**INSTRUCTIONS FOR THE TASK:**
Down to the last line, repeat the entries exactly.

[Dataset records]

BEGIN

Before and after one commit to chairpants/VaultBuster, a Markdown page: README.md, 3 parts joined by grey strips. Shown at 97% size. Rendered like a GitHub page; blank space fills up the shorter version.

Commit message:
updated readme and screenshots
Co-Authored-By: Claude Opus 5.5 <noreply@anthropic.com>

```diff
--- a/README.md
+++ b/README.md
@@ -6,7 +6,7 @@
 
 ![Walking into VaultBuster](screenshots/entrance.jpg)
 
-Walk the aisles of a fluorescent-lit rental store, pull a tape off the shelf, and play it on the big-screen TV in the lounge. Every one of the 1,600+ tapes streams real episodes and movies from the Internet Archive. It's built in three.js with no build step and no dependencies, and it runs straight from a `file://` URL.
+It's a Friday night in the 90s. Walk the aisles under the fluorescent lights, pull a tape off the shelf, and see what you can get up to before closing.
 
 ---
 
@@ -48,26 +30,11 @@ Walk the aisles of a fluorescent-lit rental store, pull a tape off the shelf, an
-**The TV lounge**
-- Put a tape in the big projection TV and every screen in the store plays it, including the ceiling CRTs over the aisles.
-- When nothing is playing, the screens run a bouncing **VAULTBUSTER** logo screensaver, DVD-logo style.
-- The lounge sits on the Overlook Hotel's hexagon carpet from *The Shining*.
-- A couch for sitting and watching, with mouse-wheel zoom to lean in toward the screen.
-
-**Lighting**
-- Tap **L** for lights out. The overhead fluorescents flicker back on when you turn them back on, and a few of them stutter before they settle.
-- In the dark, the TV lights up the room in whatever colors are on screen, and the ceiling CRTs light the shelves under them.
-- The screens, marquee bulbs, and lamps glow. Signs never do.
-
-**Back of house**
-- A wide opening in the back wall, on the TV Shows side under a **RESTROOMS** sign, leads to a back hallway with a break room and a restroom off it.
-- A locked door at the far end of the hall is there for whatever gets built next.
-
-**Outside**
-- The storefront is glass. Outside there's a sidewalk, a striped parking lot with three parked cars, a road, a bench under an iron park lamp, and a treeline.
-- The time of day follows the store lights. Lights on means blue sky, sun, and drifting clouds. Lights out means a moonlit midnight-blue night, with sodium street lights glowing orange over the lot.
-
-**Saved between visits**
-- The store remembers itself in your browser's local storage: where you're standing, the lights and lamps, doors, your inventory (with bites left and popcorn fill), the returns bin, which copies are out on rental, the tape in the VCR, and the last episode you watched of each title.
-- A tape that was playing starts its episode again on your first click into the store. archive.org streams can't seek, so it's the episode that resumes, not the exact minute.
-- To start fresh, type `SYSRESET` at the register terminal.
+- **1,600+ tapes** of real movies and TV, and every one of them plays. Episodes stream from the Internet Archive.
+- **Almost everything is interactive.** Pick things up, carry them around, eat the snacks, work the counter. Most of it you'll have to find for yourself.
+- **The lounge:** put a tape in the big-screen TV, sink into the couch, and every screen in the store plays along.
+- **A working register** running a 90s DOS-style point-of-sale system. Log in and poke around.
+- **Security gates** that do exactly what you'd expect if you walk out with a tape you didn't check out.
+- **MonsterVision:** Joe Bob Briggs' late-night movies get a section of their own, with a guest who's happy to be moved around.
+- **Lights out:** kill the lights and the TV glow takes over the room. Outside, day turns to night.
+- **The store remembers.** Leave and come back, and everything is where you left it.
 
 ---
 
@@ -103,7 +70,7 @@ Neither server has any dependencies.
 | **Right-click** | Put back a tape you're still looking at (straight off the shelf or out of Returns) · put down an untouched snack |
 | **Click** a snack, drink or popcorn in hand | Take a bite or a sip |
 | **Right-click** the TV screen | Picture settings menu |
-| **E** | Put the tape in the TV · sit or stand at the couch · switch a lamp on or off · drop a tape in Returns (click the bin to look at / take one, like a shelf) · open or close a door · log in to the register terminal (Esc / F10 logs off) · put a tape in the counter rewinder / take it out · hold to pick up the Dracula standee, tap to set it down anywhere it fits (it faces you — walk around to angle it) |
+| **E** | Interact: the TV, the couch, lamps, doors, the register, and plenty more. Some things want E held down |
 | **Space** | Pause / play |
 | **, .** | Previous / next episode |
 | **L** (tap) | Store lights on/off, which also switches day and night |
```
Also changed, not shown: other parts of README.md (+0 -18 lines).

END

**THE ANSWER:**
Before and after one commit to chairpants/VaultBuster, a Markdown page: README.md, 3 parts joined by grey strips. Shown at 97% size. Rendered like a GitHub page; blank space fills up the shorter version.

Commit message:
updated readme and screenshots
Co-Authored-By: Claude Opus 5.5 <noreply@anthropic.com>

```diff
--- a/README.md
+++ b/README.md
@@ -6,7 +6,7 @@
 
 ![Walking into VaultBuster](screenshots/entrance.jpg)
 
-Walk the aisles of a fluorescent-lit rental store, pull a tape off the shelf, and play it on the big-screen TV in the lounge. Every one of the 1,600+ tapes streams real episodes and movies from the Internet Archive. It's built in three.js with no build step and no dependencies, and it runs straight from a `file://` URL.
+It's a Friday night in the 90s. Walk the aisles under the fluorescent lights, pull a tape off the shelf, and see what you can get up to before closing.
 
 ---
 
@@ -48,26 +30,11 @@ Walk the aisles of a fluorescent-lit rental store, pull a tape off the shelf, an
-**The TV lounge**
-- Put a tape in the big projection TV and every screen in the store plays it, including the ceiling CRTs over the aisles.
-- When nothing is playing, the screens run a bouncing **VAULTBUSTER** logo screensaver, DVD-logo style.
-- The lounge sits on the Overlook Hotel's hexagon carpet from *The Shining*.
-- A couch for sitting and watching, with mouse-wheel zoom to lean in toward the screen.
-
-**Lighting**
-- Tap **L** for lights out. The overhead fluorescents flicker back on when you turn them back on, and a few of them stutter before they settle.
-- In the dark, the TV lights up the room in whatever colors are on screen, and the ceiling CRTs light the shelves under them.
-- The screens, marquee bulbs, and lamps glow. Signs never do.
-
-**Back of house**
-- A wide opening in the back wall, on the TV Shows side under a **RESTROOMS** sign, leads to a back hallway with a break room and a restroom off it.
-- A locked door at the far end of the hall is there for whatever gets built next.
-
-**Outside**
-- The storefront is glass. Outside there's a sidewalk, a striped parking lot with three parked cars, a road, a bench under an iron park lamp, and a treeline.
-- The time of day follows the store lights. Lights on means blue sky, sun, and drifting clouds. Lights out means a moonlit midnight-blue night, with sodium street lights glowing orange over the lot.
-
-**Saved between visits**
-- The store remembers itself in your browser's local storage: where you're standing, the lights and lamps, doors, your inventory (with bites left and popcorn fill), the returns bin, which copies are out on rental, the tape in the VCR, and the last episode you watched of each title.
-- A tape that was playing starts its episode again on your first click into the store. archive.org streams can't seek, so it's the episode that resumes, not the exact minute.
-- To start fresh, type `SYSRESET` at the register terminal.
+- **1,600+ tapes** of real movies and TV, and every one of them plays. Episodes stream from the Internet Archive.
+- **Almost everything is interactive.** Pick things up, carry them around, eat the snacks, work the counter. Most of it you'll have to find for yourself.
+- **The lounge:** put a tape in the big-screen TV, sink into the couch, and every screen in the store plays along.
+- **A working register** running a 90s DOS-style point-of-sale system. Log in and poke around.
+- **Security gates** that do exactly what you'd expect if you walk out with a tape you didn't check out.
+- **MonsterVision:** Joe Bob Briggs' late-night movies get a section of their own, with a guest who's happy to be moved around.
+- **Lights out:** kill the lights and the TV glow takes over the room. Outside, day turns to night.
+- **The store remembers.** Leave and come back, and everything is where you left it.
 
 ---
 
@@ -103,7 +70,7 @@ Neither server has any dependencies.
 | **Right-click** | Put back a tape you're still looking at (straight off the shelf or out of Returns) · put down an untouched snack |
 | **Click** a snack, drink or popcorn in hand | Take a bite or a sip |
 | **Right-click** the TV screen | Picture settings menu |
-| **E** | Put the tape in the TV · sit or stand at the couch · switch a lamp on or off · drop a tape in Returns (click the bin to look at / take one, like a shelf) · open or close a door · log in to the register terminal (Esc / F10 logs off) · put a tape in the counter rewinder / take it out · hold to pick up the Dracula standee, tap to set it down anywhere it fits (it faces you — walk around to angle it) |
+| **E** | Interact: the TV, the couch, lamps, doors, the register, and plenty more. Some things want E held down |
 | **Space** | Pause / play |
 | **, .** | Previous / next episode |
 | **L** (tap) | Store lights on/off, which also switches day and night |
```
Also changed, not shown: other parts of README.md (+0 -18 lines).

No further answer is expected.